Requirement:
Which lines of the data hold the word "import"? Copy all of them.

·····

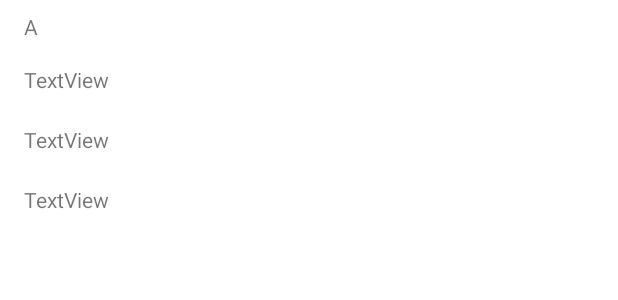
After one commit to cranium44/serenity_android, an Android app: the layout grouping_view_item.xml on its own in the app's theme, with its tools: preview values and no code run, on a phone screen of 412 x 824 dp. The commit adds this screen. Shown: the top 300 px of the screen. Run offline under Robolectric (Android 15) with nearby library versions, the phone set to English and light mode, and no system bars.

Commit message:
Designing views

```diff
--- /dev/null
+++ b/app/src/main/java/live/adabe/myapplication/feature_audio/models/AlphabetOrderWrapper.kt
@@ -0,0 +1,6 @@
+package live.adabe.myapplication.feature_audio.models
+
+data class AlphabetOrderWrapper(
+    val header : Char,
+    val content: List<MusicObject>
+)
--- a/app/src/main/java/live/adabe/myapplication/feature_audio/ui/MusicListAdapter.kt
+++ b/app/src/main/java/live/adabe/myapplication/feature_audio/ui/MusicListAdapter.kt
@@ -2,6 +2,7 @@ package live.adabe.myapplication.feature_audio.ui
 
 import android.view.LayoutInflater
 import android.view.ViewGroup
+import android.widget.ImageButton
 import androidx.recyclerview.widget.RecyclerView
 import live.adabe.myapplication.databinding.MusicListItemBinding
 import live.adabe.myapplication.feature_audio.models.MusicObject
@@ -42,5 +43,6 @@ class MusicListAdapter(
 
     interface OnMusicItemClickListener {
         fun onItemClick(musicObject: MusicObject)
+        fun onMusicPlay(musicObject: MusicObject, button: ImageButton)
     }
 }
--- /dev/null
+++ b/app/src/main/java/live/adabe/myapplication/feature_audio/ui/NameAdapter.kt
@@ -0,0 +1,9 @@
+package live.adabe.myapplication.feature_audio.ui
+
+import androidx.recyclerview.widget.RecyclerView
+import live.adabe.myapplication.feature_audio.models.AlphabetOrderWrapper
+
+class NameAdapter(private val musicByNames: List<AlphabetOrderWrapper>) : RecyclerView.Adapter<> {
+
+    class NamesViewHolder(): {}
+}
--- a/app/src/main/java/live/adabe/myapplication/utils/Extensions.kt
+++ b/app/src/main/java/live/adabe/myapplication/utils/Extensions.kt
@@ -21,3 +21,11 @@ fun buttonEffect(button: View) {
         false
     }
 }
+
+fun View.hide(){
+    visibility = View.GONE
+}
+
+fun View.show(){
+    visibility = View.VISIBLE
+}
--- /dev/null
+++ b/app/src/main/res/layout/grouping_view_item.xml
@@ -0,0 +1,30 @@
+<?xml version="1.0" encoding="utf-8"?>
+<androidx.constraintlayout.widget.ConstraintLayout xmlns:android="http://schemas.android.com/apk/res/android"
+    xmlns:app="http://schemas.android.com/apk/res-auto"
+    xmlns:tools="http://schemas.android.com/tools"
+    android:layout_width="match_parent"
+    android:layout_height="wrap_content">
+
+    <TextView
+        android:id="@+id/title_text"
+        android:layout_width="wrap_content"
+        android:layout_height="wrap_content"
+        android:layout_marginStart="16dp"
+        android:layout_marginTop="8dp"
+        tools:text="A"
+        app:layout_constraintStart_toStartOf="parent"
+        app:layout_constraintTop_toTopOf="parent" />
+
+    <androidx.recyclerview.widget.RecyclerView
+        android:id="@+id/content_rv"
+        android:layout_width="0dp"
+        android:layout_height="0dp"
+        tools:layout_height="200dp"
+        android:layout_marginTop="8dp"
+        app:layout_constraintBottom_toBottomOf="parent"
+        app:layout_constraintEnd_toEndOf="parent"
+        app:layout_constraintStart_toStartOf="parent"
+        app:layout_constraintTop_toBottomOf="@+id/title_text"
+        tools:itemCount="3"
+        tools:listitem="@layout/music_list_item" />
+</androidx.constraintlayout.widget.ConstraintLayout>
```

·····

Result of the task:
 import android.view.LayoutInflater
 import android.view.ViewGroup
+import android.widget.ImageButton
 import androidx.recyclerview.widget.RecyclerView
 import live.adabe.myapplication.databinding.MusicListItemBinding
 import live.adabe.myapplication.feature_audio.models.MusicObject
+import androidx.recyclerview.widget.RecyclerView
+import live.adabe.myapplication.feature_audio.models.AlphabetOrderWrapper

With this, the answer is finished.